Automobile technology is constantly on the move, and today’s vehicles are safer, more efficient, more powerful, and cleaner than ever before in history.
Tomorrow’s vehicles are here today, only they haven’t all congealed into a single marketable product. It usually goes that way with automobile technology. Theories abound until one company produces a product, and then everyone scrambles to improve on it, sometimes anyways. Take, for example, the Toyota Prius, the first hybrid electric vehicle, in 1997. Now, practically every automaker has at least one hybrid vehicle on the production line, even those who you’d never imagine getting into hybrid technology.
An interesting article appeared October 8th over on Edmunds.com, “6 Car Technologies That Will Revolutionize Driving in 10 Years,” and I got to thinking, will these reduce emissions in any way? Here are a couple I thought were noteworthy:
- Autonomous Vehicles

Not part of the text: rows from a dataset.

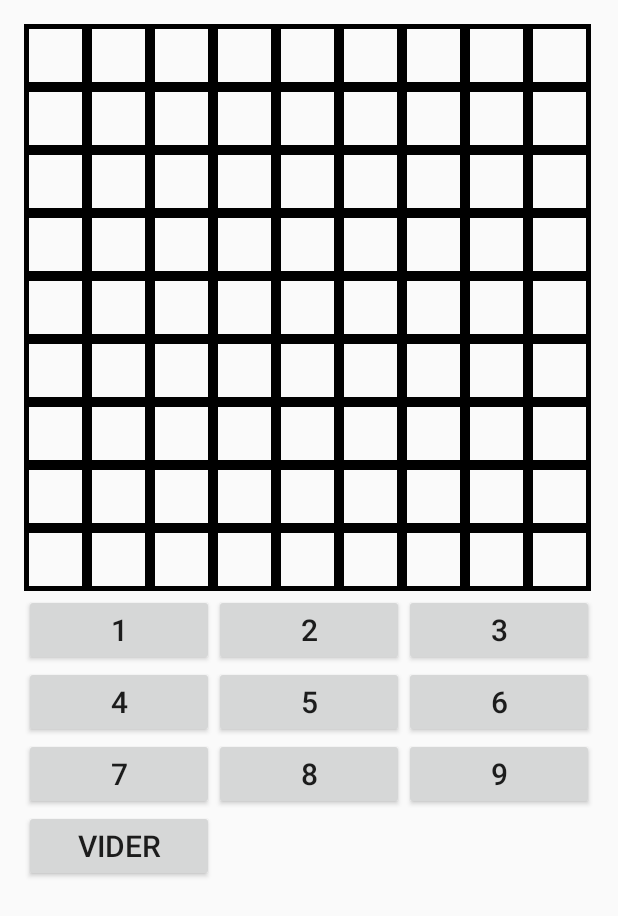
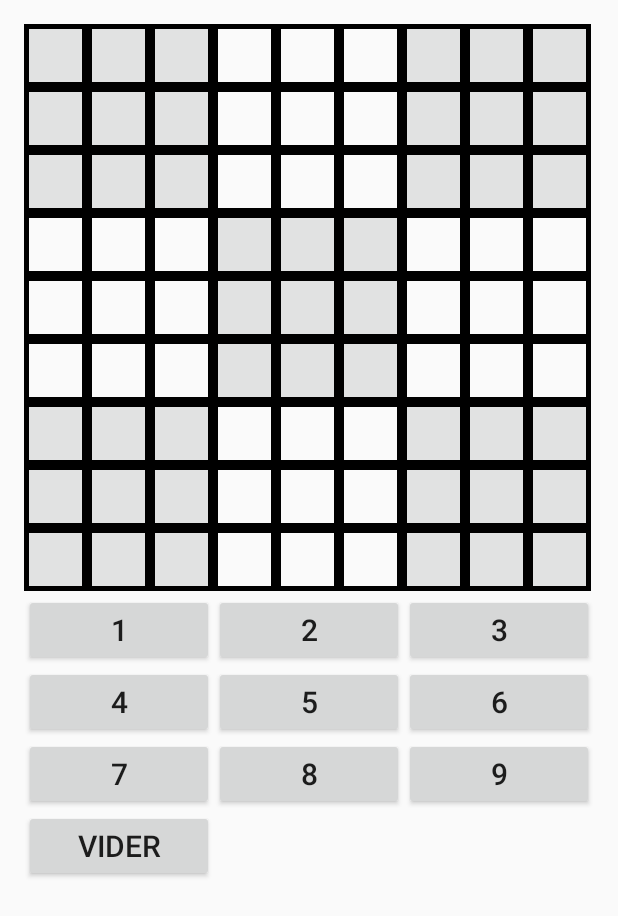
Before and after one commit to VincentDestrieux/sudokuAgile, an Android app: the Grille screen opened directly, with no data from a screen before it, on a phone screen of 412 x 824 dp. Shown: the top 916 px of the screen. Run offline under Robolectric (Android 15) with nearby library versions, the light colour scheme and no system bars; 7 statements that could not run were skipped.

Commit message:
Modification design grille de Sudoku et preparation version graphique

```diff
--- a/app/src/main/java/com/miage/master/myapplication/model/GrilleDeJeu.java
+++ b/app/src/main/java/com/miage/master/myapplication/model/GrilleDeJeu.java
@@ -20,10 +20,13 @@ public class GrilleDeJeu {
     public GrilleDeJeu(Context context) {
         this.context = context;
         int x_pos, y_pos;
+        //Chaque case dispose d'un id unique pour définir leurs positions (commence a 1)
+        int id = 1;
         //Boucle permettant de dessiner la grille du sudoku avec toutes ses cases
         for (x_pos = 0; x_pos < 9; x_pos++) {
             for (y_pos = 0; y_pos < 9; y_pos++) {
-                sudoku[x_pos][y_pos] = new Case(context);
+                sudoku[x_pos][y_pos] = new Case(context, id);
+                id++;
             }
         }
     }
--- a/app/src/main/java/com/miage/master/myapplication/utils/CustomGridView.java
+++ b/app/src/main/java/com/miage/master/myapplication/utils/CustomGridView.java
@@ -35,7 +35,7 @@ public class CustomGridView extends GridView {
             public void onItemClick(AdapterView<?> adapterView, View view, int cursor, long key) {
                 int x = cursor % 9;
                 int y = cursor / 9;
-                Jeu.getJeu().setSelectedPos(x, y);
+                Jeu.getJeu().setPositionSelection(x, y);
             }
         });
     }
--- a/app/src/main/java/com/miage/master/myapplication/utils/CustomViewCase.java
+++ b/app/src/main/java/com/miage/master/myapplication/utils/CustomViewCase.java
@@ -13,6 +13,8 @@ public class CustomViewCase extends View {
     private int valeur;
     // Permet de définir si une case est modifiable ou non
     private boolean modifiable = true;
+
+    protected int id;
 
     public CustomViewCase(Context context) {
         super(context);
@@ -54,4 +56,8 @@ public class CustomViewCase extends View {
         return this.modifiable;
     }
 
+    public int getId() {
+        return this.id;
+    }
+
 }
--- a/app/src/main/java/com/miage/master/myapplication/vue/Case.java
+++ b/app/src/main/java/com/miage/master/myapplication/vue/Case.java
@@ -10,17 +10,31 @@ import android.graphics.Rect;
 import com.miage.master.myapplication.R;
 import com.miage.master.myapplication.utils.CustomViewCase;
 
+import java.util.ArrayList;
+import java.util.List;
+
 /**
  * Created by Vincent Destrieux on 13/04/2017.
- * Cette classe permet de creer les 81 cases de la grille
+ * Cette classe définit la forme des 81 cases de la grille
  */
 public class Case extends CustomViewCase {
+
+    //Ce tableau représente les ids des cases qui doivent être grisés.
+    private static final int tabID[] = {1, 2, 3, 7, 8, 9, 10, 11, 12, 16, 17, 18, 19, 20, 21, 25,
+            26, 27, 31, 32, 33, 40, 41, 42, 49, 50, 51, 55, 56, 57, 61, 62, 63, 64, 65, 66, 70, 71,
+            72, 73, 74, 75, 79, 80, 81};
 
     //Chaque case est un paint
     private Paint mPaint;
 
-    public Case(Context context) {
+    /**
+     *
+     * @param context
+     * @param id
+     */
+    public Case(Context context, int id) {
         super(context);
+        this.id = id;
         mPaint = new Paint();
     }
 
@@ -32,20 +46,24 @@ public class Case extends CustomViewCase {
         super.onDraw(canvas);
 
         dessineFonds(canvas);
+        dessineLignes(canvas);
         dessineChiffre(canvas);
-        dessineLignes(canvas);
+
     }
 
     /**
+     * Cette méthode permet de dessiner les chiffres dans les cases du sudoku,
+     * elle est appelée en dernier car les chiffres sont écrit au premier plan.
      * @param canvas
      */
     private void dessineChiffre(Canvas canvas) {
+        mPaint.setStyle(Style.FILL);
         if (!getModifiable()) {
             mPaint.setColor(Color.BLACK);
         } else {
             mPaint.setColor(getResources().getColor(R.color.pen));
         }
-        mPaint.setStyle(Style.FILL);
+
         mPaint.setTextSize(80);
 
         //On dessine un rectangle qui contiendra le chiffre
@@ -59,6 +77,7 @@ public class Case extends CustomViewCase {
     }
 
     /**
+     * Cette méthode permet de dessiner les contours de chaque case.
      * @param canvas
      */
     private void dessineLignes(Canvas canvas) {
@@ -71,11 +90,25 @@ public class Case extends CustomViewCase {
     }
 
     /**
+     * Cette méthode permet de colorier le fonds des cases du sudoku,
+     * elle est appelée en premier car le fonds est au second plan.
      * @param canvas
      */
     private void dessineFonds(Canvas canvas) {
-        if (!getModifiable()) {
+
+        //On place le tableau dans une list pour la parcourir en fonction de l'id en suivant.
+        List<Integer> tabId = new ArrayList<Integer>();
+        for (int i = 0; i < tabID.length; i++) {
+            tabId.add(tabID[i]);
+        }
+
+        int id = getId();
+        if (tabId.contains(id)) {
             canvas.drawColor(getResources().getColor(R.color.fondGrille));
         }
+
+        /*if (!getModifiable()) {
+            canvas.drawColor(getResources().getColor(R.color.fondGrille));
+        }*/
     }
 }
--- a/app/src/main/java/com/miage/master/myapplication/vue/Jeu.java
+++ b/app/src/main/java/com/miage/master/myapplication/vue/Jeu.java
@@ -80,7 +80,7 @@ public class Jeu {
      * @param pos_x
      * @param pos_y
      */
-    public void setSelectedPos(int pos_x, int pos_y) {
+    public void setPositionSelection(int pos_x, int pos_y) {
         position_X = pos_x;
         position_Y = pos_y;
     }
--- a/app/src/main/res/values/colors.xml
+++ b/app/src/main/res/values/colors.xml
@@ -19,5 +19,5 @@
     <color name="boutonGrilleB">#ED8A8A</color>
     <color name="contourGrilleB">#940000</color>
     <color name="pen">#00008B</color>
-    <color name="fondGrille">#DCDCDC</color>
+    <color name="fondGrille">#E1E2E2</color>
 </resources>
```
Also changed, not shown: app/src/main/java/com/miage/master/myapplication/vue/Grille.java (+14 -1 lines), app/src/main/java/com/miage/master/myapplication/vue/Niveau.java (+4 -5 lines), app/src/main/res/layout/activity_grillegraphique.xml (added, +14 -0 lines).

Besides, theoretically speaking, making vehicles safer for everyone on the road, autonomous vehicles should be able to do something that no HOV lane or public transportation system has been able to do – eliminate highway congestion and traffic jams. Vehicles run their most efficient when they are cruising around 55mph, but things seriously go south when people are dodging and weaving or exceeding the speed limit, which then leads to the exact opposite, stop-and-go traffic congestion or even traffic jams.
Autonomous vehicles could keep traffic flowing at a steady pace, which is great for everyone’s well-being. Tesla Motors CEO Elon Musk says that an autopilot function is years away, and Nissan has actually promised production of a fully autonomous vehicle by 2020. Reducing idle time and stop-and-go traffic also greatly reduces emissions associated with a typical commute. Who knows, maybe you can just sit back and enjoy that cup of coffee and catch up on your morning emails?
- Cheaper Electric Vehicles and Nationwide Quick-Charging Stations
The expense of the lithium-ion battery is probably the first objection people raise when considering electric vehicles. Charging infrastructure is probably the second. Those who can afford them, and learn how to drive them, absolutely love their electric vehicles. Making them cheaper and easier to use could only make them more appealing to the general public.
If researchers can formulate a new energy storage and charge package that is: a) at least as energy-dense as lithium-ion, b) cheaper than it is now, perhaps 30% or better, c) recharges in about half an hour, and d) is at least as abundant as the average gas station, it could go a long way toward increasing adoption of electric vehicles. Is that asking for a lot? Perhaps, but researchers are already working on these very things. Soon, an electric vehicle driver will be able to use his car exactly as he would a conventional vehicle, reducing emissions every mile.